## ACTIVITY
The pictures must be left out, while the rest of the data is copied exactly.

## MATERIAL SUPPLIED
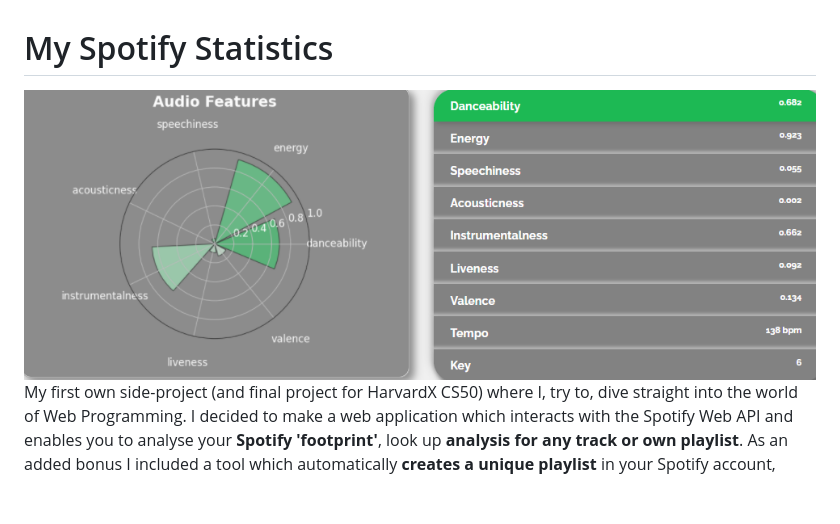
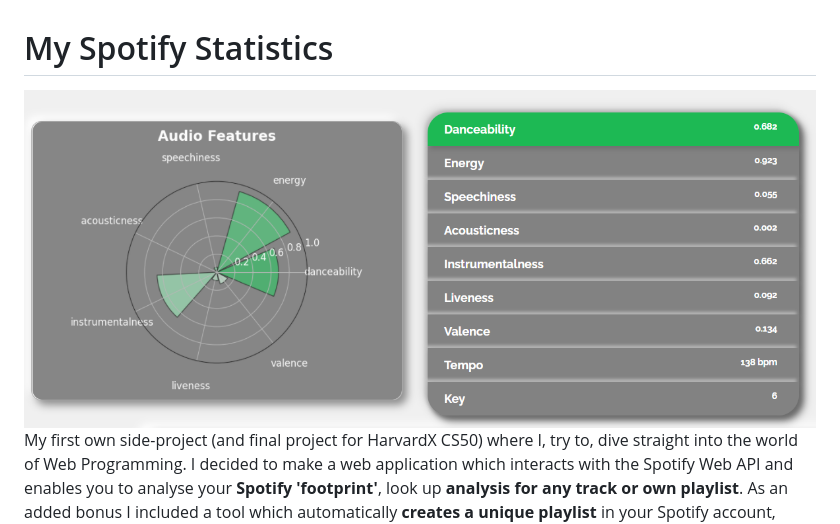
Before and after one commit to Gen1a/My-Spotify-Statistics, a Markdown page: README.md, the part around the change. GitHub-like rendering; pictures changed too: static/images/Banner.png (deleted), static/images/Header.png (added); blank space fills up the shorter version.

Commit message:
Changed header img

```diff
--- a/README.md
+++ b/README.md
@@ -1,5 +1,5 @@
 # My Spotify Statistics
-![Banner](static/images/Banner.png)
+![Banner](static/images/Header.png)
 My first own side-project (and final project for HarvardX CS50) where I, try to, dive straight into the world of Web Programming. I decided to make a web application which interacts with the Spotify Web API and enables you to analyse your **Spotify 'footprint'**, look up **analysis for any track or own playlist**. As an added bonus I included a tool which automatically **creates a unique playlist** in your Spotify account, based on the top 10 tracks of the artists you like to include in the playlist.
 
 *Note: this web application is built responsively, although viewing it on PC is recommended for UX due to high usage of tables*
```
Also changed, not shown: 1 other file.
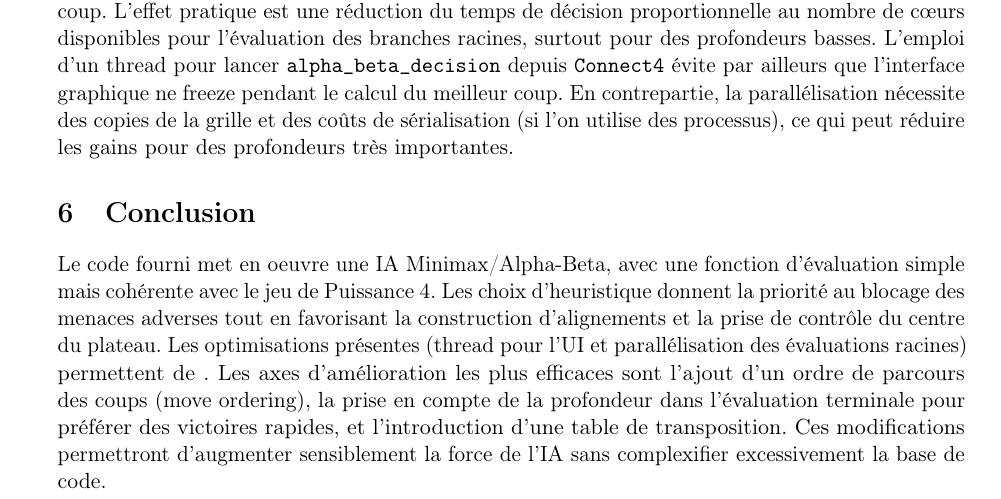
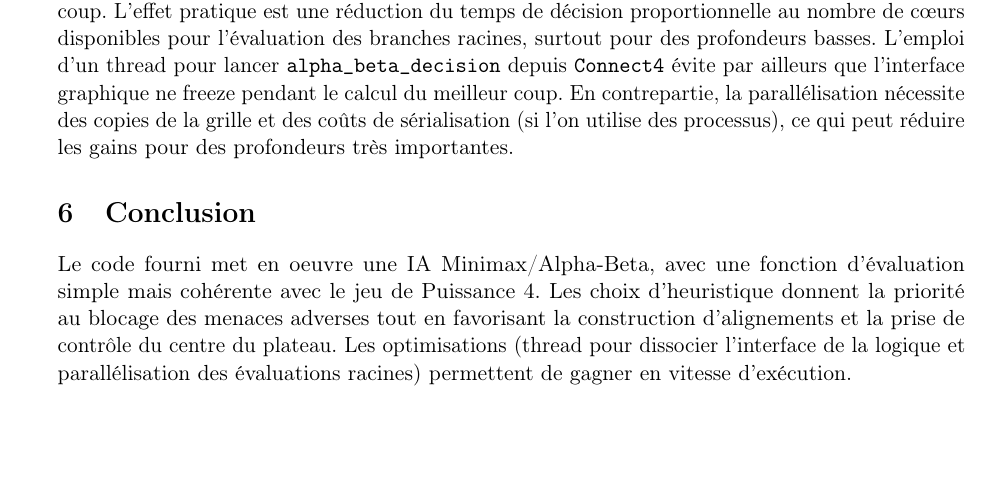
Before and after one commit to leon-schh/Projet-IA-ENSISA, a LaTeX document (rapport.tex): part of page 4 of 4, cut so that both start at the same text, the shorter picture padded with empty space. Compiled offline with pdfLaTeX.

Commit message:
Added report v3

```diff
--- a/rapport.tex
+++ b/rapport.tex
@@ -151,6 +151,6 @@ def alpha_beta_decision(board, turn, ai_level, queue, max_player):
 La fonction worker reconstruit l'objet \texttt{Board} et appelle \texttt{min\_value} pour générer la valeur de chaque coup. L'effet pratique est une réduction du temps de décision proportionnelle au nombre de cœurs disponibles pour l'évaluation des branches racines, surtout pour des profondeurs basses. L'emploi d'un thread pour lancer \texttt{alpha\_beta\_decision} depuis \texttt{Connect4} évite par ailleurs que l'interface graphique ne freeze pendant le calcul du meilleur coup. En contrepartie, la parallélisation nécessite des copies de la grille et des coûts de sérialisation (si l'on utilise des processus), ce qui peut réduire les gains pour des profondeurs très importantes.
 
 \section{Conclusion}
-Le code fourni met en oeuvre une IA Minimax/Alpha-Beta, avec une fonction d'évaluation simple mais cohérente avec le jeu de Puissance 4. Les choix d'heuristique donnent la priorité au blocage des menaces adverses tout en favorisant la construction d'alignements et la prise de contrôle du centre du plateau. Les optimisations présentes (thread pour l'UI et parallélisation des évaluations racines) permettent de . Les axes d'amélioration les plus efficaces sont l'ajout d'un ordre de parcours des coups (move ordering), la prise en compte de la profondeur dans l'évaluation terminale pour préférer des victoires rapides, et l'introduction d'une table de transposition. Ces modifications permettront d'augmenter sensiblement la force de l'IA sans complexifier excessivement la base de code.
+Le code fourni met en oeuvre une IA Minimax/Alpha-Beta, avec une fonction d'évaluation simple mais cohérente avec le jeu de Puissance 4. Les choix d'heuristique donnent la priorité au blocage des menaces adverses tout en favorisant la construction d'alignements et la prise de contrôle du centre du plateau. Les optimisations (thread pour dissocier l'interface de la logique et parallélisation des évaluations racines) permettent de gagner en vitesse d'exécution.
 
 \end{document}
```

## TASK SOLUTION
Before and after one commit to Gen1a/My-Spotify-Statistics, a Markdown page: README.md, the part around the change. GitHub-like rendering; pictures changed too: static/images/Banner.png (deleted), static/images/Header.png (added); blank space fills up the shorter version.

Commit message:
Changed header img

```diff
--- a/README.md
+++ b/README.md
@@ -1,5 +1,5 @@
 # My Spotify Statistics
-![Banner](static/images/Banner.png)
+![Banner](static/images/Header.png)
 My first own side-project (and final project for HarvardX CS50) where I, try to, dive straight into the world of Web Programming. I decided to make a web application which interacts with the Spotify Web API and enables you to analyse your **Spotify 'footprint'**, look up **analysis for any track or own playlist**. As an added bonus I included a tool which automatically **creates a unique playlist** in your Spotify account, based on the top 10 tracks of the artists you like to include in the playlist.
 
 *Note: this web application is built responsively, although viewing it on PC is recommended for UX due to high usage of tables*
```
Also changed, not shown: 1 other file.
Before and after one commit to leon-schh/Projet-IA-ENSISA, a LaTeX document (rapport.tex): part of page 4 of 4, cut so that both start at the same text, the shorter picture padded with empty space. Compiled offline with pdfLaTeX.

Commit message:
Added report v3

```diff
--- a/rapport.tex
+++ b/rapport.tex
@@ -151,6 +151,6 @@ def alpha_beta_decision(board, turn, ai_level, queue, max_player):
 La fonction worker reconstruit l'objet \texttt{Board} et appelle \texttt{min\_value} pour générer la valeur de chaque coup. L'effet pratique est une réduction du temps de décision proportionnelle au nombre de cœurs disponibles pour l'évaluation des branches racines, surtout pour des profondeurs basses. L'emploi d'un thread pour lancer \texttt{alpha\_beta\_decision} depuis \texttt{Connect4} évite par ailleurs que l'interface graphique ne freeze pendant le calcul du meilleur coup. En contrepartie, la parallélisation nécessite des copies de la grille et des coûts de sérialisation (si l'on utilise des processus), ce qui peut réduire les gains pour des profondeurs très importantes.
 
 \section{Conclusion}
-Le code fourni met en oeuvre une IA Minimax/Alpha-Beta, avec une fonction d'évaluation simple mais cohérente avec le jeu de Puissance 4. Les choix d'heuristique donnent la priorité au blocage des menaces adverses tout en favorisant la construction d'alignements et la prise de contrôle du centre du plateau. Les optimisations présentes (thread pour l'UI et parallélisation des évaluations racines) permettent de . Les axes d'amélioration les plus efficaces sont l'ajout d'un ordre de parcours des coups (move ordering), la prise en compte de la profondeur dans l'évaluation terminale pour préférer des victoires rapides, et l'introduction d'une table de transposition. Ces modifications permettront d'augmenter sensiblement la force de l'IA sans complexifier excessivement la base de code.
+Le code fourni met en oeuvre une IA Minimax/Alpha-Beta, avec une fonction d'évaluation simple mais cohérente avec le jeu de Puissance 4. Les choix d'heuristique donnent la priorité au blocage des menaces adverses tout en favorisant la construction d'alignements et la prise de contrôle du centre du plateau. Les optimisations (thread pour dissocier l'interface de la logique et parallélisation des évaluations racines) permettent de gagner en vitesse d'exécution.
 
 \end{document}
```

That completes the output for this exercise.